NY prisons suspend contraband drug testing
Union representatives said the decision will lead to more violence in the facilities
By Robert Harding
NEW YORK — The state Department of Corrections and Community Supervision has suspended testing of suspected contraband drugs in its 52 prisons — a decision the union representing New York's correction officers says will lead to more violence in the facilities.
The New York State Correctional Officers & Police Benevolent Association revealed Tuesday that DOCCS found there were false-positive results with the testing kits being used to identify contraband drugs. It's unknown how long the kits were in use. Inmates who were penalized for contraband drugs have been released from special housing units and their records were expunged, according to the union.

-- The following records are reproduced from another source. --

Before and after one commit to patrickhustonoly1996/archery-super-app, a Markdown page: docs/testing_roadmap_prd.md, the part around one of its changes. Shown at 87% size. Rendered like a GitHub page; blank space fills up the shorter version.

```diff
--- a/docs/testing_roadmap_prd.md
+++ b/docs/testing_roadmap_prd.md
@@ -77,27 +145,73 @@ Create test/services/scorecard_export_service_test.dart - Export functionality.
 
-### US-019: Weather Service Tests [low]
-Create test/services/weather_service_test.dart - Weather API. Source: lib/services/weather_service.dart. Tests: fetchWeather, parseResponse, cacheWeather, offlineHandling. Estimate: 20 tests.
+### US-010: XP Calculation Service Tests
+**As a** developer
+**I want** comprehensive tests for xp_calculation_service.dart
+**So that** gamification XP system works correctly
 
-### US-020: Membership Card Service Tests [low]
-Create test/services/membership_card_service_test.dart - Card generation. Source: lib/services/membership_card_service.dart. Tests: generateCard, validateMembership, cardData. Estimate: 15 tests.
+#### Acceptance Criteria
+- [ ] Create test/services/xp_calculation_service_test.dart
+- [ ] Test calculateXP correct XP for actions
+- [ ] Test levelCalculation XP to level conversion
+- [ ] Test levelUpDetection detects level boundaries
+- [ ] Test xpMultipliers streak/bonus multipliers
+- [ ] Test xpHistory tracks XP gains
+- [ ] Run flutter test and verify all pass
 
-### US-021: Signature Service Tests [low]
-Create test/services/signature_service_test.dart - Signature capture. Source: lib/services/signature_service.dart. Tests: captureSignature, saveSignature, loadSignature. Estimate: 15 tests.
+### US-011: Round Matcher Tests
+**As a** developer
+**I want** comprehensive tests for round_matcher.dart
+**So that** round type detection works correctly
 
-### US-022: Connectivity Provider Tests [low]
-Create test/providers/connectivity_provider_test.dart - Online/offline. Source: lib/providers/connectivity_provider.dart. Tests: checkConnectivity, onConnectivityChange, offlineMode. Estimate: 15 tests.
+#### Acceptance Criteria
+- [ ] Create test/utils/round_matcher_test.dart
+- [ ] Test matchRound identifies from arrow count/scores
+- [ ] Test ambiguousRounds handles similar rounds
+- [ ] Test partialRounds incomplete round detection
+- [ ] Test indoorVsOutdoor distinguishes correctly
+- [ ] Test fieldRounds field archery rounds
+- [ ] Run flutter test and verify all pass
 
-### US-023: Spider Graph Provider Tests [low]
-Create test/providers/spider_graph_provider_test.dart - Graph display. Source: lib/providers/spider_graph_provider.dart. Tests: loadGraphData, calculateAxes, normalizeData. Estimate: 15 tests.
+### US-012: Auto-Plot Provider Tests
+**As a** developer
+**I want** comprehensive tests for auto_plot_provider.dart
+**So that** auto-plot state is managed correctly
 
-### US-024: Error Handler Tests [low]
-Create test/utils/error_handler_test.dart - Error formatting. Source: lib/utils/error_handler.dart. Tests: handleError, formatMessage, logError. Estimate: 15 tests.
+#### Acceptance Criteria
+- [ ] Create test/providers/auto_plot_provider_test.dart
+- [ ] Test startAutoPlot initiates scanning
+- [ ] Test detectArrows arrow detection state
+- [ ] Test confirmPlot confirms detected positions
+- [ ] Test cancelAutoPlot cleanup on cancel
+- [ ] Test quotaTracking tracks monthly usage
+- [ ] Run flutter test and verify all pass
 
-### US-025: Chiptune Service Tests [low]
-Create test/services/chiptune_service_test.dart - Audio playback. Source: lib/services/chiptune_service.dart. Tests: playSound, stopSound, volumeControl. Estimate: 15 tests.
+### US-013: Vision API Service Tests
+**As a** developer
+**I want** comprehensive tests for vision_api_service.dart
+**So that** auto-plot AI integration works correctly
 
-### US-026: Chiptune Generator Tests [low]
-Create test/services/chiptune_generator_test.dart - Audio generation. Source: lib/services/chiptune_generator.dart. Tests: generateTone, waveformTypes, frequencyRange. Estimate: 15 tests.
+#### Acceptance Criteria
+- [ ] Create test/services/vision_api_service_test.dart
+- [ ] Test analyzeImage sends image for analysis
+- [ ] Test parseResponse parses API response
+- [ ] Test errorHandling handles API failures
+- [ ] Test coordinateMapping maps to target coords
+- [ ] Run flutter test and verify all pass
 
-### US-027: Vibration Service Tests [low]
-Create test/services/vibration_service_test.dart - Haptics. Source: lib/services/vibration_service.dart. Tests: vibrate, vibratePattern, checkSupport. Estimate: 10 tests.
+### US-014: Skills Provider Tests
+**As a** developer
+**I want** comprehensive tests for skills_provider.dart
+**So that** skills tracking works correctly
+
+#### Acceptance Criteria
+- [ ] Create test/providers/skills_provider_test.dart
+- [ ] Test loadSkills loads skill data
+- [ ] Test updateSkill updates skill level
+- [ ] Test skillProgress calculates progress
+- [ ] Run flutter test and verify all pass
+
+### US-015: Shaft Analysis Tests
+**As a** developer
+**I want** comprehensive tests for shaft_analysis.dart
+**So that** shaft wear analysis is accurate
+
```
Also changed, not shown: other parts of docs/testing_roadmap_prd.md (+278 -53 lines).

DOCCS said Wednesday that it's working with the state inspector general's office and reviewing the testing procedure for suspected contraband drugs. The department didn't comment on NYSCOPBA's criticisms.
NYSCOPBA contends that testing for contraband drugs is necessary to protect the correctional facilities. But they also believe their members are trained to know substances, either sent in a package or brought into a facility by a visitor, are illegal drugs.
Without the tests, though, the union says inmates won't be held accountable for introducing illegal drugs into a prison.
"Steps need to be taken immediately to ensure that the hard-working men and women of NYSCOPBA can properly administer these tests," NYSCOPBA President Michael Powers said. "We need to ensure that prison rules are being followed and we won't stand for carelessness that puts our members' safety in jeopardy."
The union's concerns aren't limited to the lack of testing. They worry about what the introduction of drugs into a prison might mean for its environment.
Drugs, the union explained in a news release, are "powerful currency" in prisons. The contraband can create conflict and lead to unrest within the facilities.
"The way to keep these facilities safe is to withhold privileges from inmates, temporarily relocate them to special housing or other more restrictive units and to charge them criminally," NYSCOPBA continued. "It's easy to connect the dots — without reliable positive tests, there can be no safety inside prison walls."
©2020 The Citizen, Auburn, N.Y.